| ASSIGNMENT |
Verbatim output of the lines below is required, with the images omitted.

(Change listing data)

^^^^^^^^^^^^^^^^

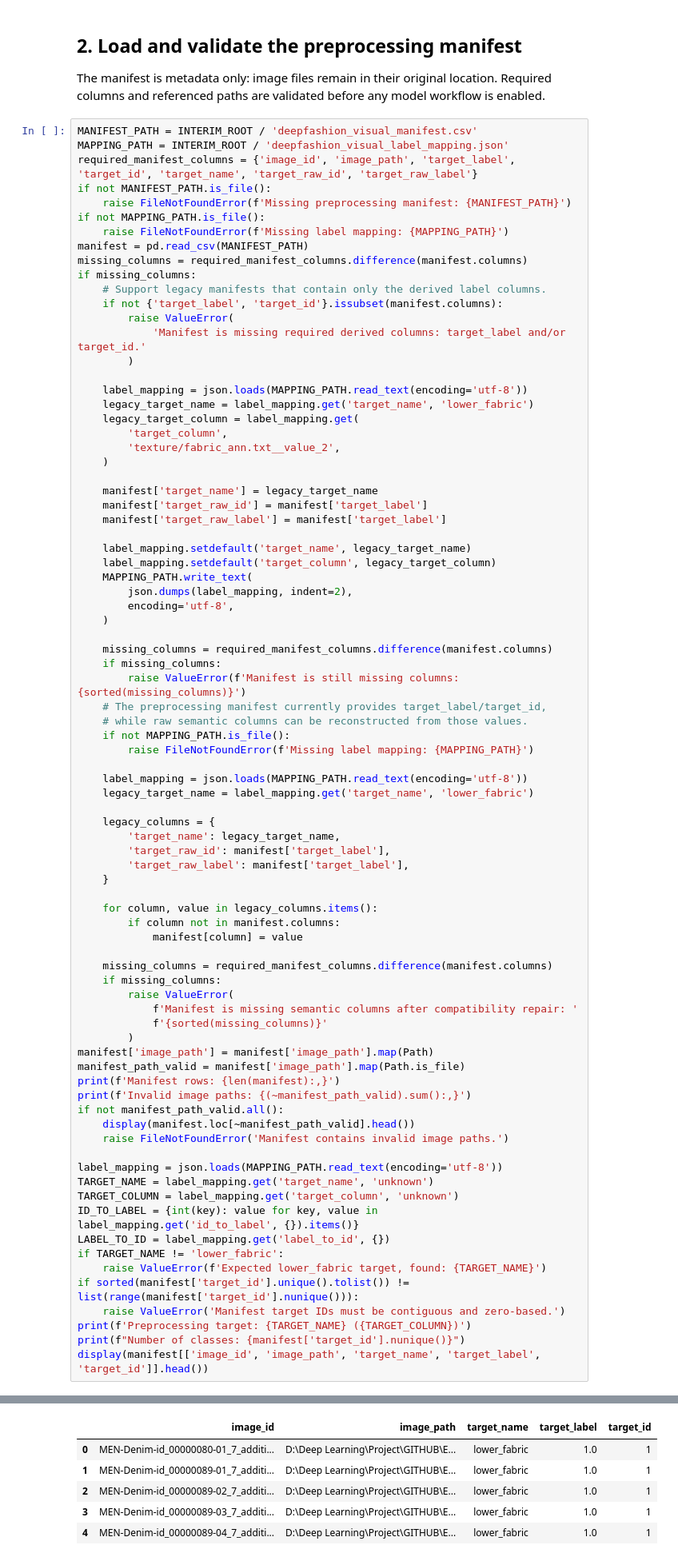
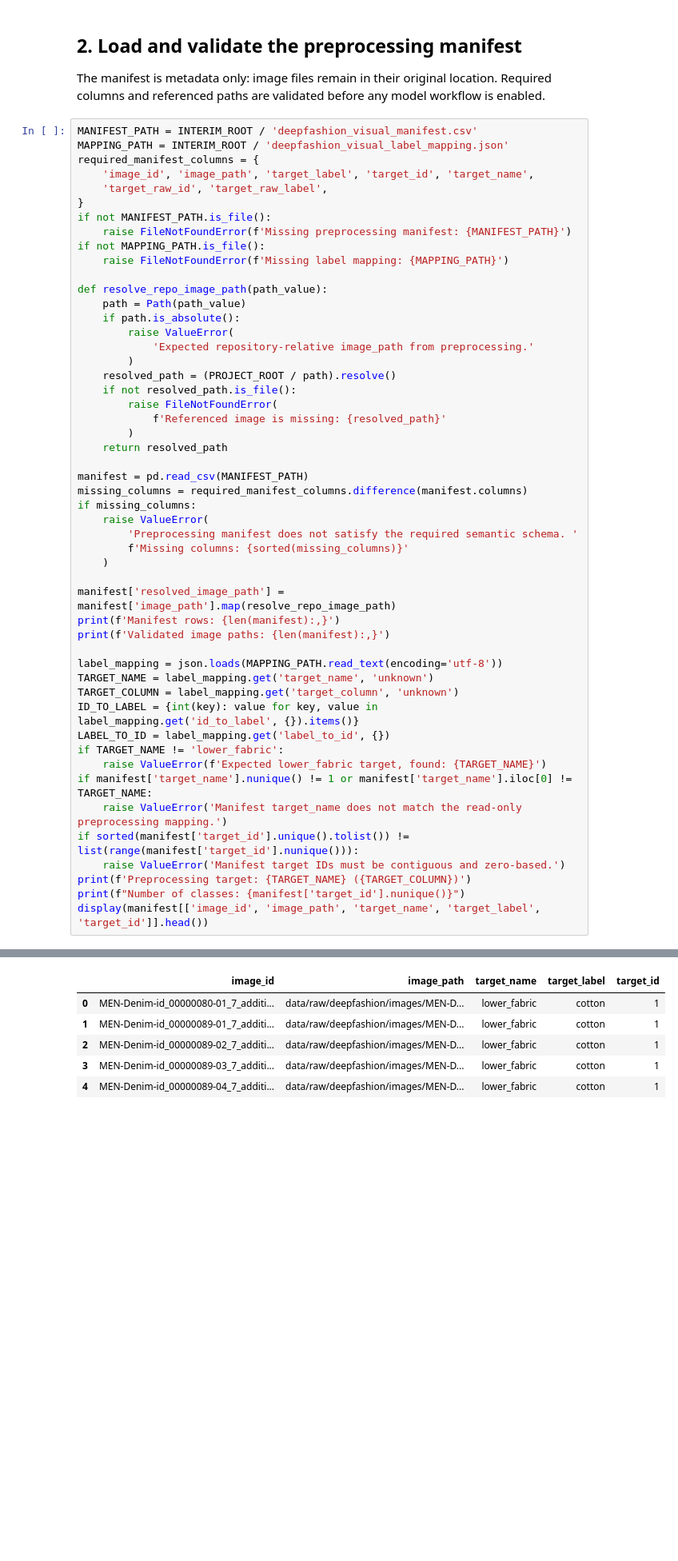
Before and after one commit to Dasith-Randula/Explainable-Fashion-Design-AI, a Jupyter notebook: notebooks/models/02_visual_features.ipynb, the cells around one changed output, grey strips where cells are left out. Shown at 80% size. Drawn from its saved outputs; the diff is of its cells as text; blank space fills up the shorter version.

```diff
--- a/notebooks/models/02_visual_features.ipynb
+++ b/notebooks/models/02_visual_features.ipynb
@@ -82,72 +88,39 @@ The manifest is metadata only: image files remain in their original location. Re
 # %%
 MANIFEST_PATH = INTERIM_ROOT / 'deepfashion_visual_manifest.csv'
 MAPPING_PATH = INTERIM_ROOT / 'deepfashion_visual_label_mapping.json'
-required_manifest_columns = {'image_id', 'image_path', 'target_label', 'target_id', 'target_name', 'target_raw_id', 'target_raw_label'}
+required_manifest_columns = {
+    'image_id', 'image_path', 'target_label', 'target_id', 'target_name',
+    'target_raw_id', 'target_raw_label',
+}
 if not MANIFEST_PATH.is_file():
     raise FileNotFoundError(f'Missing preprocessing manifest: {MANIFEST_PATH}')
 if not MAPPING_PATH.is_file():
     raise FileNotFoundError(f'Missing label mapping: {MAPPING_PATH}')
+
+def resolve_repo_image_path(path_value):
+    path = Path(path_value)
+    if path.is_absolute():
+        raise ValueError(
+            'Expected repository-relative image_path from preprocessing.'
+        )
+    resolved_path = (PROJECT_ROOT / path).resolve()
+    if not resolved_path.is_file():
+        raise FileNotFoundError(
+            f'Referenced image is missing: {resolved_path}'
+        )
+    return resolved_path
+
 manifest = pd.read_csv(MANIFEST_PATH)
 missing_columns = required_manifest_columns.difference(manifest.columns)
 if missing_columns:
-    # Support legacy manifests that contain only the derived label columns.
-    if not {'target_label', 'target_id'}.issubset(manifest.columns):
-        raise ValueError(
-            'Manifest is missing required derived columns: target_label and/or target_id.'
-        )
-
-    label_mapping = json.loads(MAPPING_PATH.read_text(encoding='utf-8'))
-    legacy_target_name = label_mapping.get('target_name', 'lower_fabric')
-    legacy_target_column = label_mapping.get(
-        'target_column',
-        'texture/fabric_ann.txt__value_2',
+    raise ValueError(
+        'Preprocessing manifest does not satisfy the required semantic schema. '
+        f'Missing columns: {sorted(missing_columns)}'
     )
 
-    manifest['target_name'] = legacy_target_name
-    manifest['target_raw_id'] = manifest['target_label']
-    manifest['target_raw_label'] = manifest['target_label']
-
-    label_mapping.setdefault('target_name', legacy_target_name)
-    label_mapping.setdefault('target_column', legacy_target_column)
-    MAPPING_PATH.write_text(
-        json.dumps(label_mapping, indent=2),
-        encoding='utf-8',
-    )
-
-    missing_columns = required_manifest_columns.difference(manifest.columns)
-    if missing_columns:
-        raise ValueError(f'Manifest is still missing columns: {sorted(missing_columns)}')
-    # The preprocessing manifest currently provides target_label/target_id,
-    # while raw semantic columns can be reconstructed from those values.
-    if not MAPPING_PATH.is_file():
-        raise FileNotFoundError(f'Missing label mapping: {MAPPING_PATH}')
-
-    label_mapping = json.loads(MAPPING_PATH.read_text(encoding='utf-8'))
-    legacy_target_name = label_mapping.get('target_name', 'lower_fabric')
-
-    legacy_columns = {
-        'target_name': legacy_target_name,
-        'target_raw_id': manifest['target_label'],
-        'target_raw_label': manifest['target_label'],
-    }
-
-    for column, value in legacy_columns.items():
-        if column not in manifest.columns:
-            manifest[column] = value
-
-    missing_columns = required_manifest_columns.difference(manifest.columns)
-    if missing_columns:
-        raise ValueError(
-            f'Manifest is missing semantic columns after compatibility repair: '
-            f'{sorted(missing_columns)}'
-        )
-manifest['image_path'] = manifest['image_path'].map(Path)
-manifest_path_valid = manifest['image_path'].map(Path.is_file)
+manifest['resolved_image_path'] = manifest['image_path'].map(resolve_repo_image_path)
 print(f'Manifest rows: {len(manifest):,}')
-print(f'Invalid image paths: {(~manifest_path_valid).sum():,}')
-if not manifest_path_valid.all():
-    display(manifest.loc[~manifest_path_valid].head())
-    raise FileNotFoundError('Manifest contains invalid image paths.')
+print(f'Validated image paths: {len(manifest):,}')
 
 label_mapping = json.loads(MAPPING_PATH.read_text(encoding='utf-8'))
 TARGET_NAME = label_mapping.get('target_name', 'unknown')
@@ -156,6 +129,8 @@ ID_TO_LABEL = {int(key): value for key, value in label_mapping.get('id_to_label'
 LABEL_TO_ID = label_mapping.get('label_to_id', {})
 if TARGET_NAME != 'lower_fabric':
     raise ValueError(f'Expected lower_fabric target, found: {TARGET_NAME}')
+if manifest['target_name'].nunique() != 1 or manifest['target_name'].iloc[0] != TARGET_NAME:
+    raise ValueError('Manifest target_name does not match the read-only preprocessing mapping.')
 if sorted(manifest['target_id'].unique().tolist()) != list(range(manifest['target_id'].nunique())):
     raise ValueError('Manifest target IDs must be contiguous and zero-based.')
 print(f'Preprocessing target: {TARGET_NAME} ({TARGET_COLUMN})')
@@ -169,9 +144,9 @@ Number of classes: 8
 |  | image_id | image_path | target_name | target_label | target_id |
-| 0 | MEN-Denim-id_00000080-01_7_additi... | D:\Deep Learning\Project\GITHUB\E... | lower_fabric | 1.0 | 1 |
-| 1 | MEN-Denim-id_00000089-01_7_additi... | D:\Deep Learning\Project\GITHUB\E... | lower_fabric | 1.0 | 1 |
-| 2 | MEN-Denim-id_00000089-02_7_additi... | D:\Deep Learning\Project\GITHUB\E... | lower_fabric | 1.0 | 1 |
-| 3 | MEN-Denim-id_00000089-03_7_additi... | D:\Deep Learning\Project\GITHUB\E... | lower_fabric | 1.0 | 1 |
-| 4 | MEN-Denim-id_00000089-04_7_additi... | D:\Deep Learning\Project\GITHUB\E... | lower_fabric | 1.0 | 1 |
+| 0 | MEN-Denim-id_00000080-01_7_additi... | data/raw/deepfashion/images/MEN-D... | lower_fabric | cotton | 1 |
+| 1 | MEN-Denim-id_00000089-01_7_additi... | data/raw/deepfashion/images/MEN-D... | lower_fabric | cotton | 1 |
+| 2 | MEN-Denim-id_00000089-02_7_additi... | data/raw/deepfashion/images/MEN-D... | lower_fabric | cotton | 1 |
+| 3 | MEN-Denim-id_00000089-03_7_additi... | data/raw/deepfashion/images/MEN-D... | lower_fabric | cotton | 1 |
+| 4 | MEN-Denim-id_00000089-04_7_additi... | data/raw/deepfashion/images/MEN-D... | lower_fabric | cotton | 1 |
 # %% [markdown]
 ## 3. CLIP image embeddings
 
```
Also changed, not shown: parts of 10 cells of this notebook, 2 other files.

^^^^^^^^^^^^^^^^

| TASK RESPONSE |
Before and after one commit to Dasith-Randula/Explainable-Fashion-Design-AI, a Jupyter notebook: notebooks/models/02_visual_features.ipynb, the cells around one changed output, grey strips where cells are left out. Shown at 80% size. Drawn from its saved outputs; the diff is of its cells as text; blank space fills up the shorter version.

```diff
--- a/notebooks/models/02_visual_features.ipynb
+++ b/notebooks/models/02_visual_features.ipynb
@@ -82,72 +88,39 @@ The manifest is metadata only: image files remain in their original location. Re
 # %%
 MANIFEST_PATH = INTERIM_ROOT / 'deepfashion_visual_manifest.csv'
 MAPPING_PATH = INTERIM_ROOT / 'deepfashion_visual_label_mapping.json'
-required_manifest_columns = {'image_id', 'image_path', 'target_label', 'target_id', 'target_name', 'target_raw_id', 'target_raw_label'}
+required_manifest_columns = {
+    'image_id', 'image_path', 'target_label', 'target_id', 'target_name',
+    'target_raw_id', 'target_raw_label',
+}
 if not MANIFEST_PATH.is_file():
     raise FileNotFoundError(f'Missing preprocessing manifest: {MANIFEST_PATH}')
 if not MAPPING_PATH.is_file():
     raise FileNotFoundError(f'Missing label mapping: {MAPPING_PATH}')
+
+def resolve_repo_image_path(path_value):
+    path = Path(path_value)
+    if path.is_absolute():
+        raise ValueError(
+            'Expected repository-relative image_path from preprocessing.'
+        )
+    resolved_path = (PROJECT_ROOT / path).resolve()
+    if not resolved_path.is_file():
+        raise FileNotFoundError(
+            f'Referenced image is missing: {resolved_path}'
+        )
+    return resolved_path
+
 manifest = pd.read_csv(MANIFEST_PATH)
 missing_columns = required_manifest_columns.difference(manifest.columns)
 if missing_columns:
-    # Support legacy manifests that contain only the derived label columns.
-    if not {'target_label', 'target_id'}.issubset(manifest.columns):
-        raise ValueError(
-            'Manifest is missing required derived columns: target_label and/or target_id.'
-        )
-
-    label_mapping = json.loads(MAPPING_PATH.read_text(encoding='utf-8'))
-    legacy_target_name = label_mapping.get('target_name', 'lower_fabric')
-    legacy_target_column = label_mapping.get(
-        'target_column',
-        'texture/fabric_ann.txt__value_2',
+    raise ValueError(
+        'Preprocessing manifest does not satisfy the required semantic schema. '
+        f'Missing columns: {sorted(missing_columns)}'
     )
 
-    manifest['target_name'] = legacy_target_name
-    manifest['target_raw_id'] = manifest['target_label']
-    manifest['target_raw_label'] = manifest['target_label']
-
-    label_mapping.setdefault('target_name', legacy_target_name)
-    label_mapping.setdefault('target_column', legacy_target_column)
-    MAPPING_PATH.write_text(
-        json.dumps(label_mapping, indent=2),
-        encoding='utf-8',
-    )
-
-    missing_columns = required_manifest_columns.difference(manifest.columns)
-    if missing_columns:
-        raise ValueError(f'Manifest is still missing columns: {sorted(missing_columns)}')
-    # The preprocessing manifest currently provides target_label/target_id,
-    # while raw semantic columns can be reconstructed from those values.
-    if not MAPPING_PATH.is_file():
-        raise FileNotFoundError(f'Missing label mapping: {MAPPING_PATH}')
-
-    label_mapping = json.loads(MAPPING_PATH.read_text(encoding='utf-8'))
-    legacy_target_name = label_mapping.get('target_name', 'lower_fabric')
-
-    legacy_columns = {
-        'target_name': legacy_target_name,
-        'target_raw_id': manifest['target_label'],
-        'target_raw_label': manifest['target_label'],
-    }
-
-    for column, value in legacy_columns.items():
-        if column not in manifest.columns:
-            manifest[column] = value
-
-    missing_columns = required_manifest_columns.difference(manifest.columns)
-    if missing_columns:
-        raise ValueError(
-            f'Manifest is missing semantic columns after compatibility repair: '
-            f'{sorted(missing_columns)}'
-        )
-manifest['image_path'] = manifest['image_path'].map(Path)
-manifest_path_valid = manifest['image_path'].map(Path.is_file)
+manifest['resolved_image_path'] = manifest['image_path'].map(resolve_repo_image_path)
 print(f'Manifest rows: {len(manifest):,}')
-print(f'Invalid image paths: {(~manifest_path_valid).sum():,}')
-if not manifest_path_valid.all():
-    display(manifest.loc[~manifest_path_valid].head())
-    raise FileNotFoundError('Manifest contains invalid image paths.')
+print(f'Validated image paths: {len(manifest):,}')
 
 label_mapping = json.loads(MAPPING_PATH.read_text(encoding='utf-8'))
 TARGET_NAME = label_mapping.get('target_name', 'unknown')
@@ -156,6 +129,8 @@ ID_TO_LABEL = {int(key): value for key, value in label_mapping.get('id_to_label'
 LABEL_TO_ID = label_mapping.get('label_to_id', {})
 if TARGET_NAME != 'lower_fabric':
     raise ValueError(f'Expected lower_fabric target, found: {TARGET_NAME}')
+if manifest['target_name'].nunique() != 1 or manifest['target_name'].iloc[0] != TARGET_NAME:
+    raise ValueError('Manifest target_name does not match the read-only preprocessing mapping.')
 if sorted(manifest['target_id'].unique().tolist()) != list(range(manifest['target_id'].nunique())):
     raise ValueError('Manifest target IDs must be contiguous and zero-based.')
 print(f'Preprocessing target: {TARGET_NAME} ({TARGET_COLUMN})')
@@ -169,9 +144,9 @@ Number of classes: 8
 |  | image_id | image_path | target_name | target_label | target_id |
-| 0 | MEN-Denim-id_00000080-01_7_additi... | D:\Deep Learning\Project\GITHUB\E... | lower_fabric | 1.0 | 1 |
-| 1 | MEN-Denim-id_00000089-01_7_additi... | D:\Deep Learning\Project\GITHUB\E... | lower_fabric | 1.0 | 1 |
-| 2 | MEN-Denim-id_00000089-02_7_additi... | D:\Deep Learning\Project\GITHUB\E... | lower_fabric | 1.0 | 1 |
-| 3 | MEN-Denim-id_00000089-03_7_additi... | D:\Deep Learning\Project\GITHUB\E... | lower_fabric | 1.0 | 1 |
-| 4 | MEN-Denim-id_00000089-04_7_additi... | D:\Deep Learning\Project\GITHUB\E... | lower_fabric | 1.0 | 1 |
+| 0 | MEN-Denim-id_00000080-01_7_additi... | data/raw/deepfashion/images/MEN-D... | lower_fabric | cotton | 1 |
+| 1 | MEN-Denim-id_00000089-01_7_additi... | data/raw/deepfashion/images/MEN-D... | lower_fabric | cotton | 1 |
+| 2 | MEN-Denim-id_00000089-02_7_additi... | data/raw/deepfashion/images/MEN-D... | lower_fabric | cotton | 1 |
+| 3 | MEN-Denim-id_00000089-03_7_additi... | data/raw/deepfashion/images/MEN-D... | lower_fabric | cotton | 1 |
+| 4 | MEN-Denim-id_00000089-04_7_additi... | data/raw/deepfashion/images/MEN-D... | lower_fabric | cotton | 1 |
 # %% [markdown]
 ## 3. CLIP image embeddings
 
```
Also changed, not shown: parts of 10 cells of this notebook, 2 other files.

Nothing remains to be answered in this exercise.